**TASK ITEM**. Below are the records; copy every line in them that holds the string "conjunto".
########
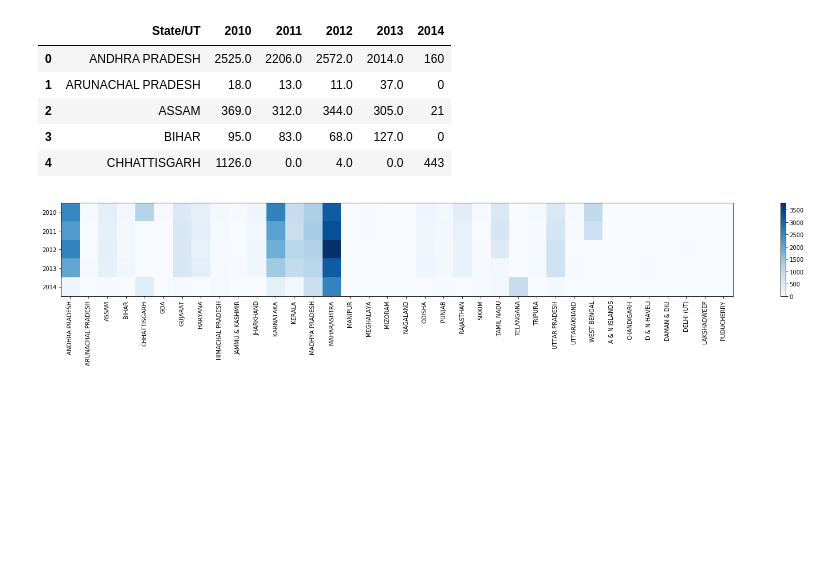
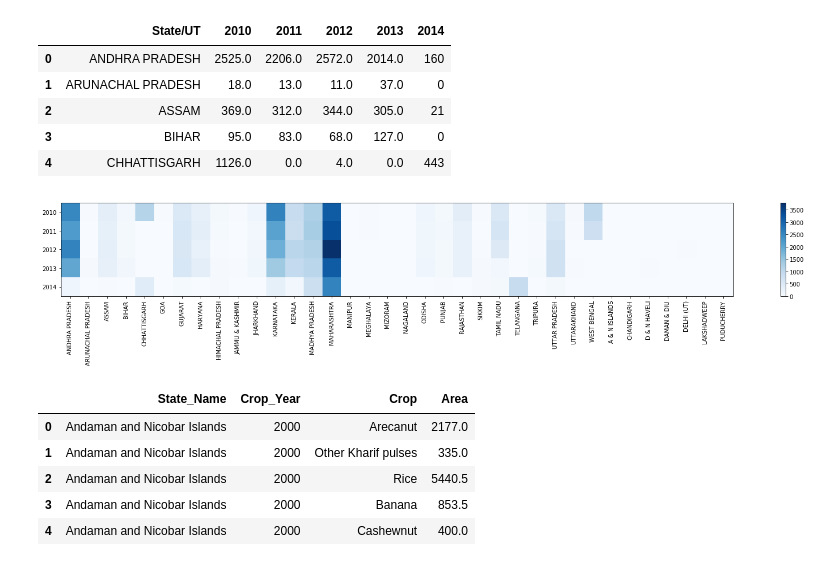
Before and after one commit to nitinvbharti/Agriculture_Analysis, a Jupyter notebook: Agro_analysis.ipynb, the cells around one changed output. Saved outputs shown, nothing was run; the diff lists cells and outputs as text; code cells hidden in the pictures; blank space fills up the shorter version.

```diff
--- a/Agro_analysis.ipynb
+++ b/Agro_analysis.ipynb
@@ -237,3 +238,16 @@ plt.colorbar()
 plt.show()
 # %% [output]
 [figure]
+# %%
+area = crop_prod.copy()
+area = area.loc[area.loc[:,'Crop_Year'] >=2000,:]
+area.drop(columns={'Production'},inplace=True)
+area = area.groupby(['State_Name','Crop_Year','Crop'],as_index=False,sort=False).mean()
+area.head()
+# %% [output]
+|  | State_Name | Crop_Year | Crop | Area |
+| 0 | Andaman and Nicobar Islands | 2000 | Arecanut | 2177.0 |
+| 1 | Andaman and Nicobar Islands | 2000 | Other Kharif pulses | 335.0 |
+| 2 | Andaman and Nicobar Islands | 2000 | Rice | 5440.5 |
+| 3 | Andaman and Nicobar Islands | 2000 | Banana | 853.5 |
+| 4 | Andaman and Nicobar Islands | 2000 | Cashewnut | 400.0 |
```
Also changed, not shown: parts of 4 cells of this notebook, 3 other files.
########
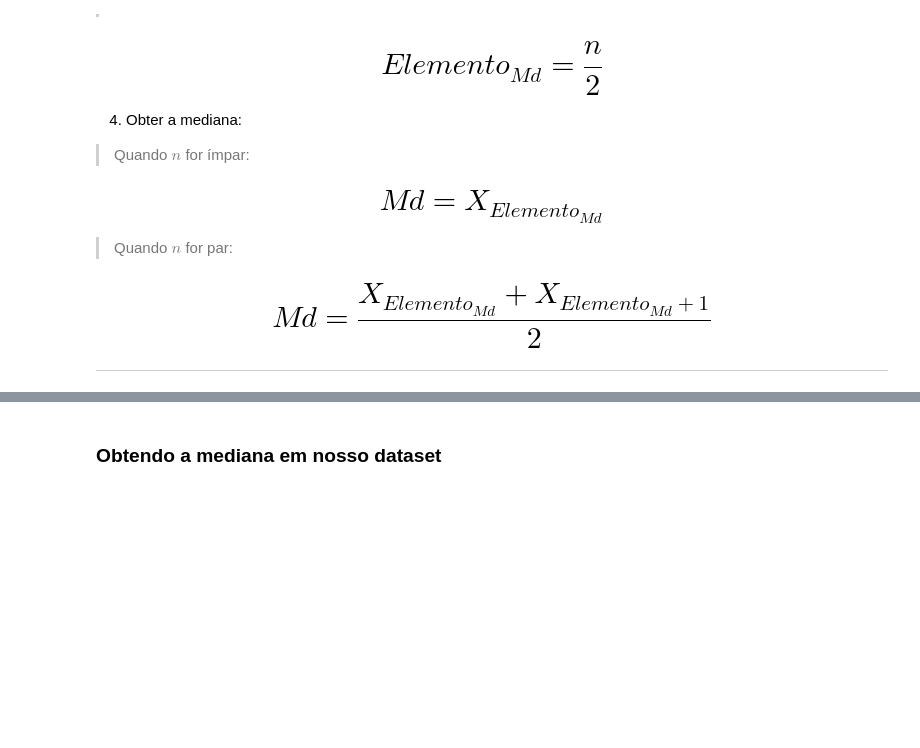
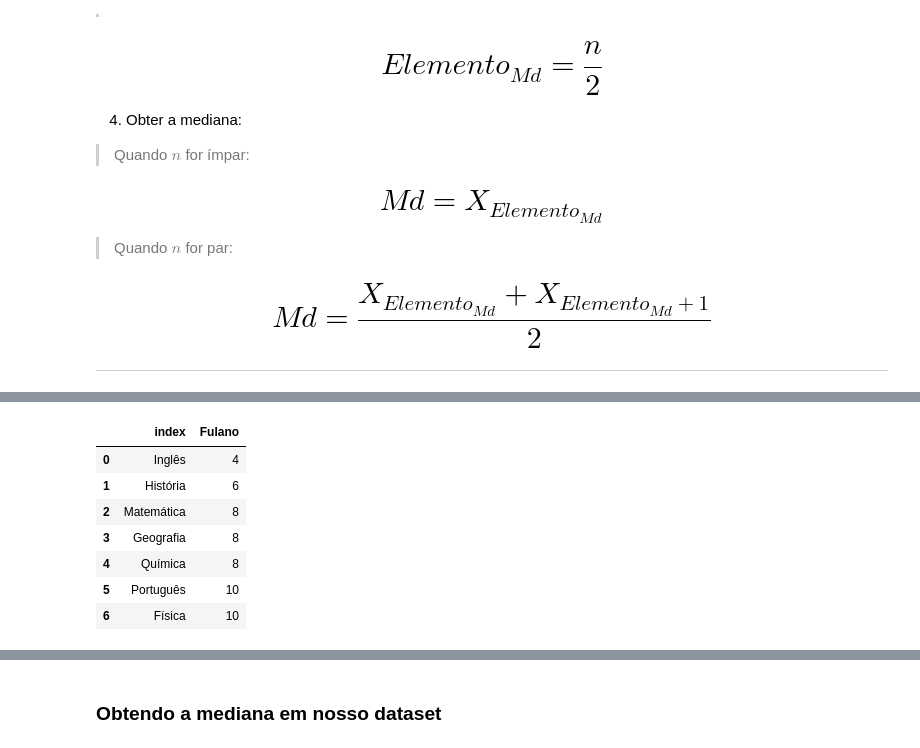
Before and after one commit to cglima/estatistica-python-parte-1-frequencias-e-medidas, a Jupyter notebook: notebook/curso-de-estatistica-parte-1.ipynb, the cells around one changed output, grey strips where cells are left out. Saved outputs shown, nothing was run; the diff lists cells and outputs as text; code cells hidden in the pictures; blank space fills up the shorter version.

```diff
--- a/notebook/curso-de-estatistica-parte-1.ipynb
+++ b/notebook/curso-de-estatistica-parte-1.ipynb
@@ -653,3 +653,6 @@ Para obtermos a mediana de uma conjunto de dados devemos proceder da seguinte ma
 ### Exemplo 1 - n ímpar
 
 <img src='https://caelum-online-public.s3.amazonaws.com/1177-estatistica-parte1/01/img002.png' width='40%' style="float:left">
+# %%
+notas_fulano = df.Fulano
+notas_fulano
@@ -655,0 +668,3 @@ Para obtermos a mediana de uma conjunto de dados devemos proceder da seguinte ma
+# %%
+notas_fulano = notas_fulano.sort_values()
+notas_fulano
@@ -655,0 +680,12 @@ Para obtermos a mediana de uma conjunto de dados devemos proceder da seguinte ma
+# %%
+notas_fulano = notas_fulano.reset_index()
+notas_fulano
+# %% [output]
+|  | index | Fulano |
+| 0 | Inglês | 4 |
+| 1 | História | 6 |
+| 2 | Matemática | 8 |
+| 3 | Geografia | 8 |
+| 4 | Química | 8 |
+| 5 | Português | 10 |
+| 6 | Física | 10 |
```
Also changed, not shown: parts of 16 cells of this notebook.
########
**RESULT FOR THIS TASK**.
@@ -653,3 +653,6 @@ Para obtermos a mediana de uma conjunto de dados devemos proceder da seguinte ma
@@ -655,0 +668,3 @@ Para obtermos a mediana de uma conjunto de dados devemos proceder da seguinte ma
@@ -655,0 +680,12 @@ Para obtermos a mediana de uma conjunto de dados devemos proceder da seguinte ma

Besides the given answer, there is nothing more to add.